--- Source data Enclosed Below ---

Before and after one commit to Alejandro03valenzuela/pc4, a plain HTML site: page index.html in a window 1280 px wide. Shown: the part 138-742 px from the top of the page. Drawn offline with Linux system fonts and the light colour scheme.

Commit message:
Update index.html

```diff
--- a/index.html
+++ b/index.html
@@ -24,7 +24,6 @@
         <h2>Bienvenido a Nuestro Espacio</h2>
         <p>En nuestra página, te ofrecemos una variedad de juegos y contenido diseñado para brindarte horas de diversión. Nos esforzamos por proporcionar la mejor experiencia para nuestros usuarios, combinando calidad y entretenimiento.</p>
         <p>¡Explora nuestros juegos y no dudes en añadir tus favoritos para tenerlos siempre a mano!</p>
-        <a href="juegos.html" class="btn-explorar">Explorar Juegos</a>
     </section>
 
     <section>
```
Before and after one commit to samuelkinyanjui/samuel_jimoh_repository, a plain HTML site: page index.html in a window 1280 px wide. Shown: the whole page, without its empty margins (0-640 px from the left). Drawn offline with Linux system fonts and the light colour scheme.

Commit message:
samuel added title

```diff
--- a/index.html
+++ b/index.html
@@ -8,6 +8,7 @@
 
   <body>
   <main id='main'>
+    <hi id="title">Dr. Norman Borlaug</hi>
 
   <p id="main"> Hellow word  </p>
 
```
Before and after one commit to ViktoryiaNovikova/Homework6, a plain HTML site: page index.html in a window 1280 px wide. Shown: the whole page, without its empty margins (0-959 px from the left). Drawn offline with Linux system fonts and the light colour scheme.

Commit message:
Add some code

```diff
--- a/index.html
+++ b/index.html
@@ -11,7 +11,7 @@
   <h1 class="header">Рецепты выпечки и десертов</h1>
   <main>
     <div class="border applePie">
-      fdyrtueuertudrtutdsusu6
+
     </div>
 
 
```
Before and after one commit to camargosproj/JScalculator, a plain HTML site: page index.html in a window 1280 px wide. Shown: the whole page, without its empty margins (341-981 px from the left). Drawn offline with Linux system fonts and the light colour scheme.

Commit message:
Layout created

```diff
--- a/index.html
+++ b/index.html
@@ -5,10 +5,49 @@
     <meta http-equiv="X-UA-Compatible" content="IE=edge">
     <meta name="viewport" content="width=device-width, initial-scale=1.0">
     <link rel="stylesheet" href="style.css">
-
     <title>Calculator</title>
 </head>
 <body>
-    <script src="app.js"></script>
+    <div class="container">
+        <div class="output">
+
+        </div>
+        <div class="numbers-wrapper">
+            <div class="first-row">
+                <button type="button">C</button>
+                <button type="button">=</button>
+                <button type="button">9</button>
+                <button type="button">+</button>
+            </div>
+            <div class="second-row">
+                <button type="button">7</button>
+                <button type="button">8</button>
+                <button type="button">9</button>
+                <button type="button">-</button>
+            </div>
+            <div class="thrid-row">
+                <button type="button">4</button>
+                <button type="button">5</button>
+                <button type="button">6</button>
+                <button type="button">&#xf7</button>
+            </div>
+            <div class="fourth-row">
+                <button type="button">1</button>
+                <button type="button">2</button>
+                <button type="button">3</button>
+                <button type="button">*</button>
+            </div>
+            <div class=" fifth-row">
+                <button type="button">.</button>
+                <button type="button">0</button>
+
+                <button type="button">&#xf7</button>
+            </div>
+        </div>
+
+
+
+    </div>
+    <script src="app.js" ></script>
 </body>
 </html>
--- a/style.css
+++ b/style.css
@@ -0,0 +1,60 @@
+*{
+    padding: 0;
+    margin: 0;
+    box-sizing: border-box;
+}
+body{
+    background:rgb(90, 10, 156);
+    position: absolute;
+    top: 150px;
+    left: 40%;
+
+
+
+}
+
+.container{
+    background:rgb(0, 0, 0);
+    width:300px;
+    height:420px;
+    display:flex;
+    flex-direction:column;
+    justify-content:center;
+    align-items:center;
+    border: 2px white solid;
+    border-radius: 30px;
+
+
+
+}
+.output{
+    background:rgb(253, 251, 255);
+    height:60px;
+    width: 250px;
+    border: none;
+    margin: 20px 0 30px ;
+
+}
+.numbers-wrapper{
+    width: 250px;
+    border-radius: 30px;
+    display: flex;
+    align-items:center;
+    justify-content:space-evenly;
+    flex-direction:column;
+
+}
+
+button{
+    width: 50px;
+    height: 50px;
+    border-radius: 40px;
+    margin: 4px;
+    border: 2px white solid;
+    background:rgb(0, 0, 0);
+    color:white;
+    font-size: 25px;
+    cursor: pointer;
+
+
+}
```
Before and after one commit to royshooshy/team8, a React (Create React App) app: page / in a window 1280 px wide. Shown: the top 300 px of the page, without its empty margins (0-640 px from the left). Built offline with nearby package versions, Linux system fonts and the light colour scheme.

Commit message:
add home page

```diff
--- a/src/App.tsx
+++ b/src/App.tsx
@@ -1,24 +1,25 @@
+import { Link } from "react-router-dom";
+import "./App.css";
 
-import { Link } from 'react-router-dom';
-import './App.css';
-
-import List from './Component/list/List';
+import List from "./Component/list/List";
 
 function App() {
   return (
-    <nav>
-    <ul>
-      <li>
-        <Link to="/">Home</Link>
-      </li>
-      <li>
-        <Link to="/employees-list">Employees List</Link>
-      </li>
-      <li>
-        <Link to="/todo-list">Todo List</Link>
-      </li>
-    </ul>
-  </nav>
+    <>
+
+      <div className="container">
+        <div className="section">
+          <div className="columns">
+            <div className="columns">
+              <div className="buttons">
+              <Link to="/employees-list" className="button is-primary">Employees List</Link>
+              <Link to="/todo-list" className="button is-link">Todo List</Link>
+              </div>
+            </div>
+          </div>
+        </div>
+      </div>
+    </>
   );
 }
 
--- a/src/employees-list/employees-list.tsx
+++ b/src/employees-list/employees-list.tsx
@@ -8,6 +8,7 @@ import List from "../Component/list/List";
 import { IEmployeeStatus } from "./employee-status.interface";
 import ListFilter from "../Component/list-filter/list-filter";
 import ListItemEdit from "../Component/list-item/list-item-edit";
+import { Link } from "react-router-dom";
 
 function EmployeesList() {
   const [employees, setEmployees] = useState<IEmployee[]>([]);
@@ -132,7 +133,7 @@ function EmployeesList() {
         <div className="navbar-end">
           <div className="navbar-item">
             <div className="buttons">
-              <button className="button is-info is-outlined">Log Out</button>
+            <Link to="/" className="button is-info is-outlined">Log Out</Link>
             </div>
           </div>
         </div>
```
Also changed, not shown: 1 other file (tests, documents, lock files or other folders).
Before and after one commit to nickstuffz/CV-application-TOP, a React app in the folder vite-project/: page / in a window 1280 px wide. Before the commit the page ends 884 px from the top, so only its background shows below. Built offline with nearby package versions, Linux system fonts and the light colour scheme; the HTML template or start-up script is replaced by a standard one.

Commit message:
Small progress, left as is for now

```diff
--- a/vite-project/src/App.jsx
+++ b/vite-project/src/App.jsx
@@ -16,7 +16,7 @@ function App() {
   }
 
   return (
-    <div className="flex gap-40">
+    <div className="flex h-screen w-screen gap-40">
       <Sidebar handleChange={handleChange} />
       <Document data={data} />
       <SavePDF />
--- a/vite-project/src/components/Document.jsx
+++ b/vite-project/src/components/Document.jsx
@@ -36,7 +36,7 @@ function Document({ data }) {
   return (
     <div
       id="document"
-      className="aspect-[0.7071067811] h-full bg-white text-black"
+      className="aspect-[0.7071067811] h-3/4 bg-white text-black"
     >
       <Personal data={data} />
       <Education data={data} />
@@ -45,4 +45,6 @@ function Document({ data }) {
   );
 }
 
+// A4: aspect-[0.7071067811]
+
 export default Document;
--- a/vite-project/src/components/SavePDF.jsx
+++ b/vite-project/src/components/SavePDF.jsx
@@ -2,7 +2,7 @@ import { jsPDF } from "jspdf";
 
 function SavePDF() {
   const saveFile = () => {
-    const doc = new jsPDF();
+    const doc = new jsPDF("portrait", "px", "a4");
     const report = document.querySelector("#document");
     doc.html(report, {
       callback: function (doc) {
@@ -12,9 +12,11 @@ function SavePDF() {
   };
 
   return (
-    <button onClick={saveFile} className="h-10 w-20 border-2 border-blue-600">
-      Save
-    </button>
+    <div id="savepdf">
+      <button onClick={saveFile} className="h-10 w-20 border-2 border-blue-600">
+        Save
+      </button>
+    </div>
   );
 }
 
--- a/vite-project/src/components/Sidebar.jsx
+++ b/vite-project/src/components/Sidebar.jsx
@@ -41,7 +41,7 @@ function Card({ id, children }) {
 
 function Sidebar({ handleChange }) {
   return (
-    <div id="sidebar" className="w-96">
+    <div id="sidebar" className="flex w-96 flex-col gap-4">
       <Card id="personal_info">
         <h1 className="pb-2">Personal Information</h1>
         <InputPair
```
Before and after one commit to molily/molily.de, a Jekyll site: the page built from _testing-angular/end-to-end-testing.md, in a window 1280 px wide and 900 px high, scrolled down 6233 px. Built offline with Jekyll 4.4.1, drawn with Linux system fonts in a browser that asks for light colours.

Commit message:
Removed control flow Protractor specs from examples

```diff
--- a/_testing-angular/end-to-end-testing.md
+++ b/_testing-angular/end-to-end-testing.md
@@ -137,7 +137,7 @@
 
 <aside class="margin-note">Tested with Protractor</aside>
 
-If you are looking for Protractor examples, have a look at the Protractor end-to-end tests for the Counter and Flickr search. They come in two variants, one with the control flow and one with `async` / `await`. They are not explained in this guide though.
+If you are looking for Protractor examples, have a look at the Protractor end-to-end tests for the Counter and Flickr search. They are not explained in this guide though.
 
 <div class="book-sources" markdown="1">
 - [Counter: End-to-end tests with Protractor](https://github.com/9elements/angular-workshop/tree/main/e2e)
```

--- End of Enclosed Source data ---

What needs to be done —
Every line above that contains the word "outlined" should be reported.

Solution to this problem —
-              <button className="button is-info is-outlined">Log Out</button>
+            <Link to="/" className="button is-info is-outlined">Log Out</Link>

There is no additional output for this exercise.